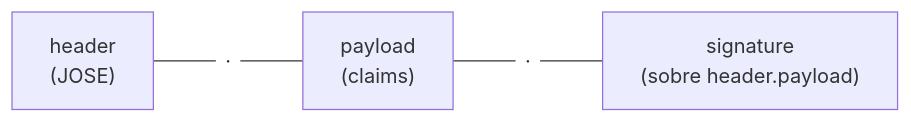
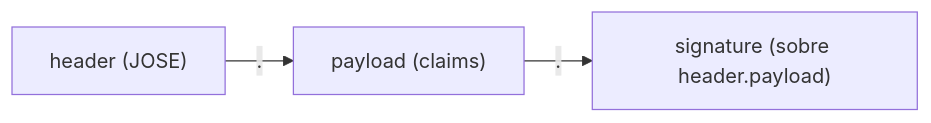
One commit to cesarschutz/cesarschutz.github.io changed the diagram in src/contents/posts/jwt-estrutura-e-campos.md. Above: the diagram before and after it, drawn with Mermaid. The commit also changed 10 other files, not shown here.

First line of the commit message:
Blinda diagramas Mermaid: remove <br> e nós invisíveis dos rótulos

````diff
--- a/src/contents/posts/jwt-estrutura-e-campos.md
+++ b/src/contents/posts/jwt-estrutura-e-campos.md
@@ -13,6 +13,4 @@
 ```mermaid
 flowchart LR
-  H["header<br>(JOSE)"] --- D1(("·")) --- P["payload<br>(claims)"] --- D2(("·")) --- S["signature<br>(sobre header.payload)"]
-  style D1 fill:none,stroke:none
-  style D2 fill:none,stroke:none
+  H["header (JOSE)"] -->|"."| P["payload (claims)"] -->|"."| S["signature (sobre header.payload)"]
 ```
````
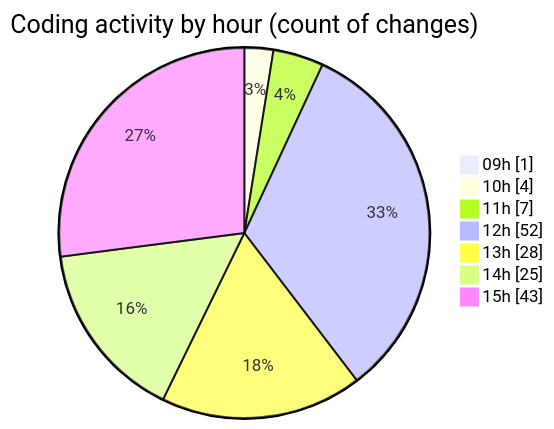
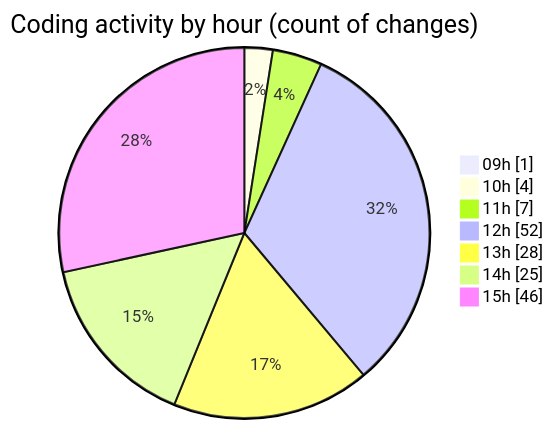
The second of 2 diagrams in 2025-04-07/cda/README.md (momahboobian/code-tracking), drawn with Mermaid before and after one commit. The commit also changed other lines of this file and 1 other file, not shown here.

````diff
--- a/2025-04-07/cda/README.md
+++ b/2025-04-07/cda/README.md
@@ -36,11 +36,11 @@
 ```mermaid
 pie showData
 title Coding activity by hour (count of changes)
 "09h" : 1
 "10h" : 4
 "11h" : 7
 "12h" : 52
 "13h" : 28
 "14h" : 25
-"15h" : 43
+"15h" : 46
 ```
````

#####

Task instructions:
Give back each entry exactly as it appears, with no pictures.

Solution:
One commit to cesarschutz/cesarschutz.github.io changed the diagram in src/contents/posts/jwt-estrutura-e-campos.md. Above: the diagram before and after it, drawn with Mermaid. The commit also changed 10 other files, not shown here.

First line of the commit message:
Blinda diagramas Mermaid: remove <br> e nós invisíveis dos rótulos

````diff
--- a/src/contents/posts/jwt-estrutura-e-campos.md
+++ b/src/contents/posts/jwt-estrutura-e-campos.md
@@ -13,6 +13,4 @@
 ```mermaid
 flowchart LR
-  H["header<br>(JOSE)"] --- D1(("·")) --- P["payload<br>(claims)"] --- D2(("·")) --- S["signature<br>(sobre header.payload)"]
-  style D1 fill:none,stroke:none
-  style D2 fill:none,stroke:none
+  H["header (JOSE)"] -->|"."| P["payload (claims)"] -->|"."| S["signature (sobre header.payload)"]
 ```
````
The second of 2 diagrams in 2025-04-07/cda/README.md (momahboobian/code-tracking), drawn with Mermaid before and after one commit. The commit also changed other lines of this file and 1 other file, not shown here.

````diff
--- a/2025-04-07/cda/README.md
+++ b/2025-04-07/cda/README.md
@@ -36,11 +36,11 @@
 ```mermaid
 pie showData
 title Coding activity by hour (count of changes)
 "09h" : 1
 "10h" : 4
 "11h" : 7
 "12h" : 52
 "13h" : 28
 "14h" : 25
-"15h" : 43
+"15h" : 46
 ```
````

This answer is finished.